A new label for them might help them establish themselves as their own thing - Device 6 is not like Hadean Lands, and it might not want to be sold as Hadean Lands. Or, it could just all get lumped under IF. We’re talking about parser-IF these days, so IF is no longer synonimous with parser.

As long as there’s interactivity, fiction, and a focus on the written word, maybe “interactive fiction” is big enough to cover all these works?

If we want an example of how to adapt novels and still not get IF, then I’d point you towards “IF Classics” and their “adaptations” of, recently, Cyrano.

I just consider them kinetic novels (sometimes stretched slightly in the direction of more interactivity).

This is the standard visual novel term for choiceless stories. See a bunch at games.renpy.org/category/kn

Yay! That would be great.

So, I thought about it more, and the other common element is a playfulness of interface – Device 6, etc are consciously experimental.

But it’s hard to stick a label on that! Labels for “experimental” are always being co-opted by new genres. That is – as soon as a thing becomes “its own thing”, people start repeating the interface conventions. Then it’s not experimental any more; it’s exploration of a form.

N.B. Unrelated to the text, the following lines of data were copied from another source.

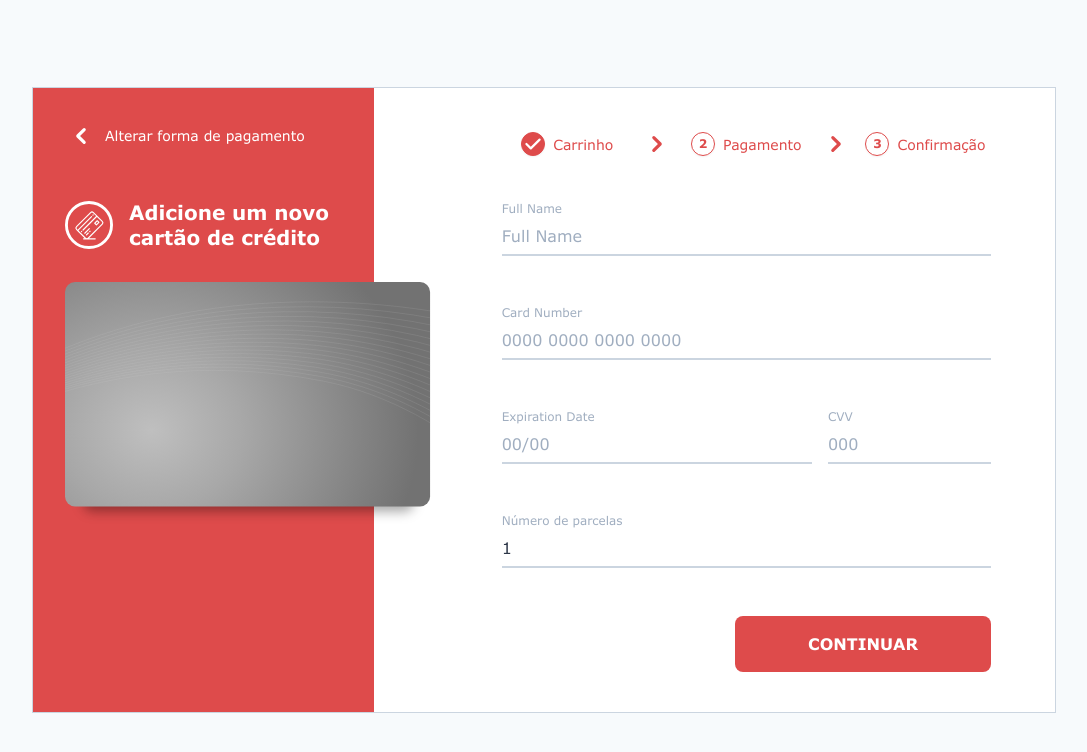
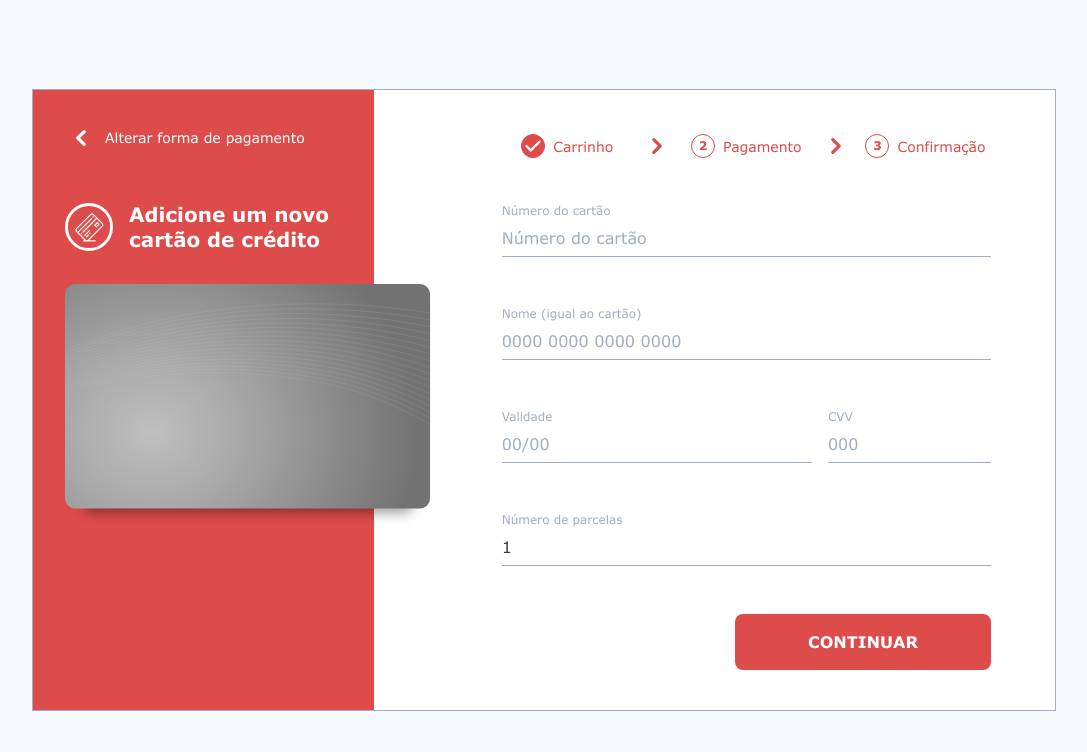
Before and after one commit to gustavomonjardim/checkout-form, a React (Create React App) app: page / in a window 1280 px wide. Shown: the top 752 px of the page, without its empty margins (96-1183 px from the left). Built offline with nearby package versions, Linux system fonts and the light colour scheme; the HTML template or start-up script is replaced by a standard one.

Commit message:
fix: atualiza nome dos inputs e cores

```diff
--- a/src/components/CheckoutForm/checkoutForm.js
+++ b/src/components/CheckoutForm/checkoutForm.js
@@ -59,20 +59,9 @@ export const PaymentForm = () => {
       </div>
       <div className="md:pt-8">
         <TextInput
-          id="fullName"
-          placeholder="Full Name"
-          label="Full Name"
-          value={values.fullName}
-          onChange={handleChange('fullName')}
-          onBlur={handleBlur('fullName')}
-          error={touched['fullName'] ? errors['fullName'] : null}
-        />
-      </div>
-      <div className="pt-6 md:pt-8">
-        <TextInput
           id="cardNumber"
-          placeholder="0000 0000 0000 0000"
-          label="Card Number"
+          placeholder="Número do cartão"
+          label="Número do cartão"
           maxLength={19}
           formatText={(current) => cardNumberMask(current, values.cardNumber)}
           value={values.cardNumber}
@@ -81,12 +70,23 @@ export const PaymentForm = () => {
           error={touched['cardNumber'] ? errors['cardNumber'] : null}
         />
       </div>
+      <div className="pt-6 md:pt-8">
+        <TextInput
+          id="fullName"
+          placeholder="0000 0000 0000 0000"
+          label="Nome (igual ao cartão)"
+          value={values.fullName}
+          onChange={handleChange('fullName')}
+          onBlur={handleBlur('fullName')}
+          error={touched['fullName'] ? errors['fullName'] : null}
+        />
+      </div>
       <div className="w-full flex flex-wrap pt-6 md:pt-8">
         <div className="w-2/3 pr-4">
           <TextInput
             id="expirationDate"
             placeholder="00/00"
-            label="Expiration Date"
+            label="Validade"
             maxLength={5}
             formatText={(current) => cardDateMask(current, values.expirationDate)}
             value={values.expirationDate}
@@ -130,7 +130,7 @@ export const PaymentForm = () => {
 
 const CheckoutForm = () => {
   return (
-    <div className="w-full max-w-screen-lg h-screen flex flex-col bg-white border border-solid border-gray-400 md:h-auto md:flex-row md:mx-8">
+    <div className="w-full max-w-screen-lg h-screen flex flex-col bg-white border border-solid border-gray-500 md:h-auto md:flex-row md:mx-8">
       <div className="relative overflow-visible flex-grow flex-shrink-0 w-full h-64 px-5 pt-12 bg-primary md:w-1/3 md:h-auto md:p-8">
         <CheckoutHeader />
       </div>
--- a/src/components/TextInput/textInput.js
+++ b/src/components/TextInput/textInput.js
@@ -14,7 +14,7 @@ const TextInput = ({
   formatText,
 }) => {
   const inputClass = classNames(
-    'appearance-none border-b-2 border-gray-400 w-full py-2 pr-4 text-gray-800 leading-tight focus:outline-none focus:border-black'
+    'appearance-none border-b border-gray-500 w-full py-2 pr-4 placeholder-gray-500 text-dark leading-tight focus:outline-none focus:border-dark'
   );
 
   const onChangeText = ({ target }) => {
```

Multi-media fiction sounds like something that could be unveiled at some corprorate gathering with champagne and false tales of prospects. Plenty of fiction has images: especially children’s books. The early Fighting Fantasy books had art in them. So it boils down to audio and video. Audio will always be opt-in anyway given not all browsers support the same file extensions and not everyone has speakers hooked up to their PC. And video seems unworkable without audio when there’s other ways to animate stuff without it.

I like kinetic fiction, really I do.

Moving Fiction?

If you want to be plain about it, yes. That idea of motion in a medium that is usually static is the one thing that’s common to most of the works that have been brought up. I’ve played only a handful, but in Device 6, for instance, I know the idea of motion, the idea of momentum, the energy necessary for the story to keep moving, is part of its appeal. “Kinetic” to my mind brings up all these things - motion (usually forward), energetic motion. It’s dynamic.